Published on February 21, 2008
Since free-trade agreements with China and Japan have generated lower interest among local exporters than similar pacts with other trade partners, the Commerce Ministry is planning to promote better understanding and greater utilisation of them.
The move came after Com-merce Minister Mingkwan Sangsuwan ordered the Trade Negotiations Department to review existing free-trade pacts to see whether the country was maximising benefits from them.
For instance, Thai exporters have applied for only 10 per cent of potential tariff privileges under the Thailand-China FTA since its early-harvest scheme for mainly agricultural products was implemented in January 2005.
The wide-ranging Japan-Thailand Economic Partner-ship (Jtepa) only went into effect last November, so it is still quite new.
Chutima Bunyapraphasara, director-general of the department, said yesterday that the department had found that some FTAs have lower recognition among exporters, particularly the Thailand-China FTA and the Jtepa.

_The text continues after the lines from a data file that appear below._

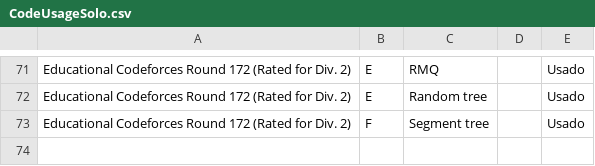
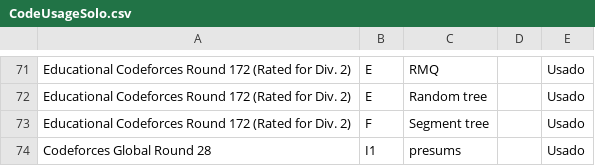
Before and after one commit to IvanRenison/ProgrammingProblems, a CSV file: .stats/CodeUsageSolo.csv, drawn as a sheet; only a part is shown, gaps mark what is left out; the diff names each change by its address in the sheet, - before the commit and + after, or states it on an @@ line.

Commit message:
Problem I1 of Codeforces Global Round 28

```diff
--- a/.stats/CodeUsageSolo.csv
+++ b/.stats/CodeUsageSolo.csv
+row 74: Codeforces Global Round 28 | I1 | presums |  | Usado
```
Also changed, not shown: 1 other file.
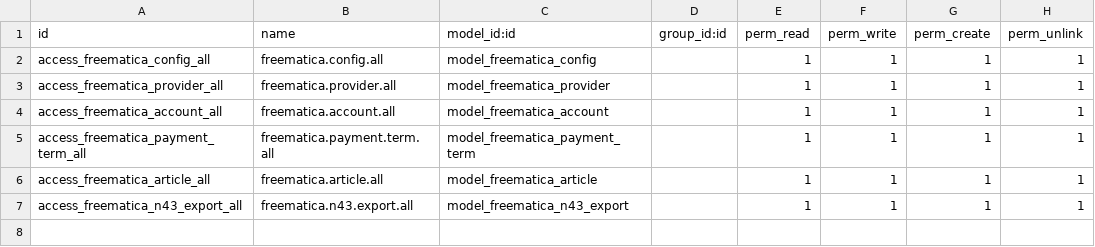
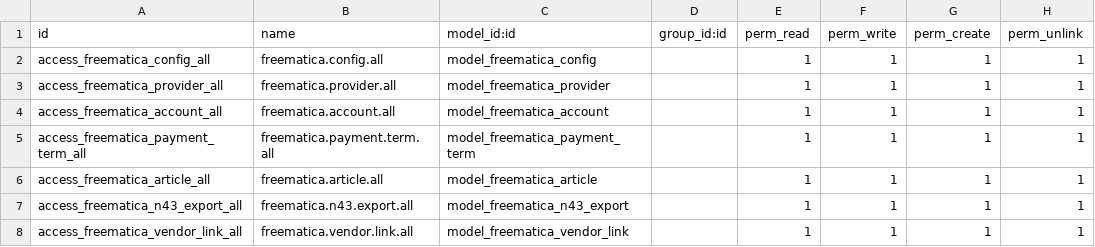
Before and after one commit to fmbalza/Freematica-FinIA, a CSV file: security/ir.model.access.csv, drawn as a sheet; the diff names each change by its address in the sheet, - before the commit and + after, or states it on an @@ line.

Commit message:
feat: multiempresa fase 2 — los datos de Freematica del proveedor pasan a un vínculo por configuración
- Modelo freematica.vendor.link (proveedor × configuración): código auxiliar, ficha, estado del emparejamiento, tipo de impuesto, IRPF, cuenta de gasto por defecto y los *_prev_* para deshacer.
- finia.ocr.vendor expone esos campos (y default_accounting_account) como los de la configuración en curso (contexto freematica_config_id; sin él, la más antigua), con compute/inverse/search.
- Facturas, albaranes, emparejado automático, avisos y endpoints fijan el contexto de la configuración de su empresa (endpoints: parámetro empresa_id). La cuenta por defecto de las líneas también.
- Migración 18.0.1.15.0: copia temporal de las columnas antiguas (pre) y creación de vínculos para la configuración de Servinet (post).

```diff
--- a/security/ir.model.access.csv
+++ b/security/ir.model.access.csv
+row 8: access_freematica_vendor_link_all | freematica.vendor.link.all | model_freematica_vendor_link |  | 1 | 1 | 1 | 1
```
Also changed, not shown: 15 other files.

The agency plans to orga-nise workshops for exporters to gain a better understand-ing of the FTAs' export benefits. They are scheduled to

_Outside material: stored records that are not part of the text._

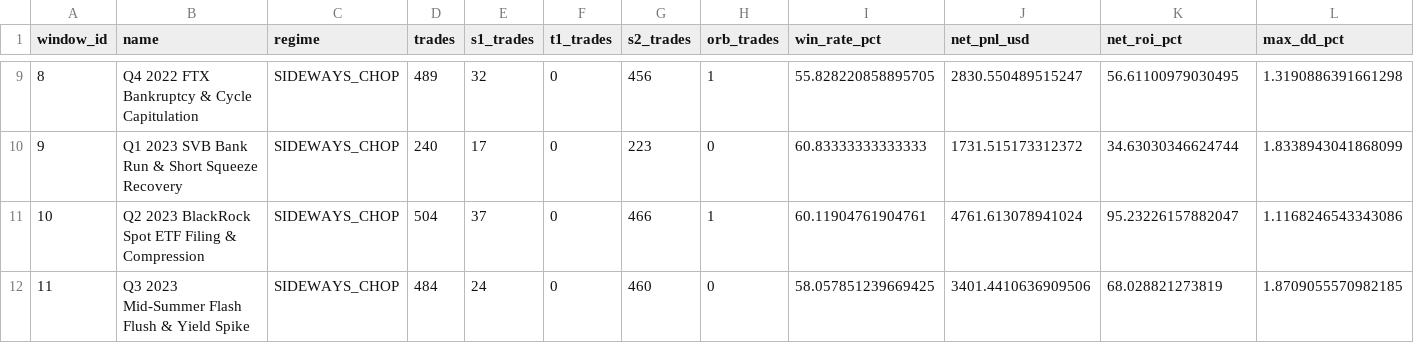
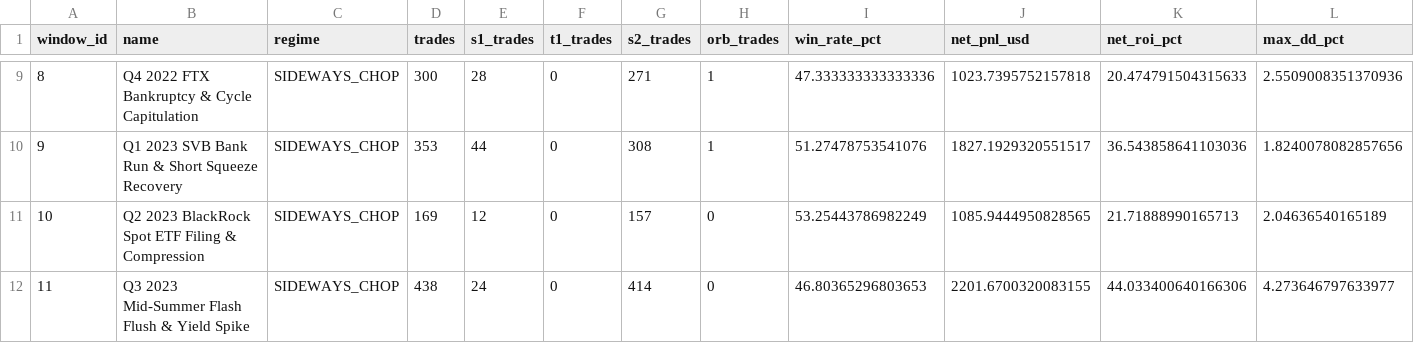
Before and after one commit to kbsingh1399/Trading, a CSV file: reports/elite_23_oos_regime_scorecard.csv, drawn as a sheet; only a part is shown, gaps mark what is left out; the diff covers the shown part only; the diff names each change by its address in the sheet, - before the commit and + after, or states it on an @@ line.

```diff
--- a/reports/elite_23_oos_regime_scorecard.csv
+++ b/reports/elite_23_oos_regime_scorecard.csv
-D9 (trades): 489
+D9 (trades): 300
-E9 (s1_trades): 32
+E9 (s1_trades): 28
-G9 (s2_trades): 456
+G9 (s2_trades): 271
-I9 (win_rate_pct): 55.828220858895705
+I9 (win_rate_pct): 47.333333333333336
-J9 (net_pnl_usd): 2830.550489515247
+J9 (net_pnl_usd): 1023.7395752157818
-K9 (net_roi_pct): 56.61100979030495
+K9 (net_roi_pct): 20.474791504315633
-L9 (max_dd_pct): 1.3190886391661298
+L9 (max_dd_pct): 2.5509008351370936
-D10 (trades): 240
+D10 (trades): 353
-E10 (s1_trades): 17
+E10 (s1_trades): 44
-G10 (s2_trades): 223
+G10 (s2_trades): 308
-H10 (orb_trades): 0
+H10 (orb_trades): 1
-I10 (win_rate_pct): 60.83333333333333
+I10 (win_rate_pct): 51.27478753541076
-J10 (net_pnl_usd): 1731.515173312372
+J10 (net_pnl_usd): 1827.1929320551517
-K10 (net_roi_pct): 34.63030346624744
+K10 (net_roi_pct): 36.543858641103036
-L10 (max_dd_pct): 1.8338943041868099
+L10 (max_dd_pct): 1.8240078082857656
-D11 (trades): 504
+D11 (trades): 169
-E11 (s1_trades): 37
+E11 (s1_trades): 12
-G11 (s2_trades): 466
+G11 (s2_trades): 157
-H11 (orb_trades): 1
+H11 (orb_trades): 0
-I11 (win_rate_pct): 60.11904761904761
+I11 (win_rate_pct): 53.25443786982249
-J11 (net_pnl_usd): 4761.613078941024
+J11 (net_pnl_usd): 1085.9444950828565
-K11 (net_roi_pct): 95.23226157882047
+K11 (net_roi_pct): 21.71888990165713
-L11 (max_dd_pct): 1.1168246543343086
+L11 (max_dd_pct): 2.04636540165189
-D12 (trades): 484
+D12 (trades): 438
-G12 (s2_trades): 460
+G12 (s2_trades): 414
-I12 (win_rate_pct): 58.057851239669425
+I12 (win_rate_pct): 46.80365296803653
-J12 (net_pnl_usd): 3401.4410636909506
+J12 (net_pnl_usd): 2201.6700320083155
-K12 (net_roi_pct): 68.028821273819
+K12 (net_roi_pct): 44.033400640166306
-L12 (max_dd_pct): 1.8709055570982185
+L12 (max_dd_pct): 4.273646797633977
```
Also changed, not shown: 138 edited cells elsewhere in this file, 4 other files.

start early next month for
the Japan, Asean-China and Thailand-India agreements.
The Jtepa will create opportunities for Thai products to enter both Japan and third countries. Farm and processed food, textile and jewellery exports to Japan are expected to grow 30 per cent each year.
Under the agreement, duties on Thai durian, papaya, coconut, mangosteen, peanuts, pumpkins, mangoes, shrimp, cooked shrimp and processed shrimp have been eliminated.
Duties have been reduced on garments to 2.7-13.4 per cent, on food and frozen food products to 5 per cent, on gems and jewellery to 2.7-10 per cent, and on petroleum and plastics to 2.5-21.3 per cent.
Thailand will also enjoy
bigger import quotas for some products like molasses, tapioca starch, bananas, pork and pineapple.
The Jtepa will also facilitate Thai services and employees in businesses such as advertising and travel agencies and in vocations including tour guides, hotel operators, tailors and designers, as well as legal, architectural and engineering consulting.
The department will also encourage exporters and investors to tap other FTAs, including those that went into effect with Australia in January 2005, New Zealand in July 2005 and India for an early-harvest programme of 82 products in September 2004.
The Asean-China pact
is another one involving Thailand. It went into effect in July 2005.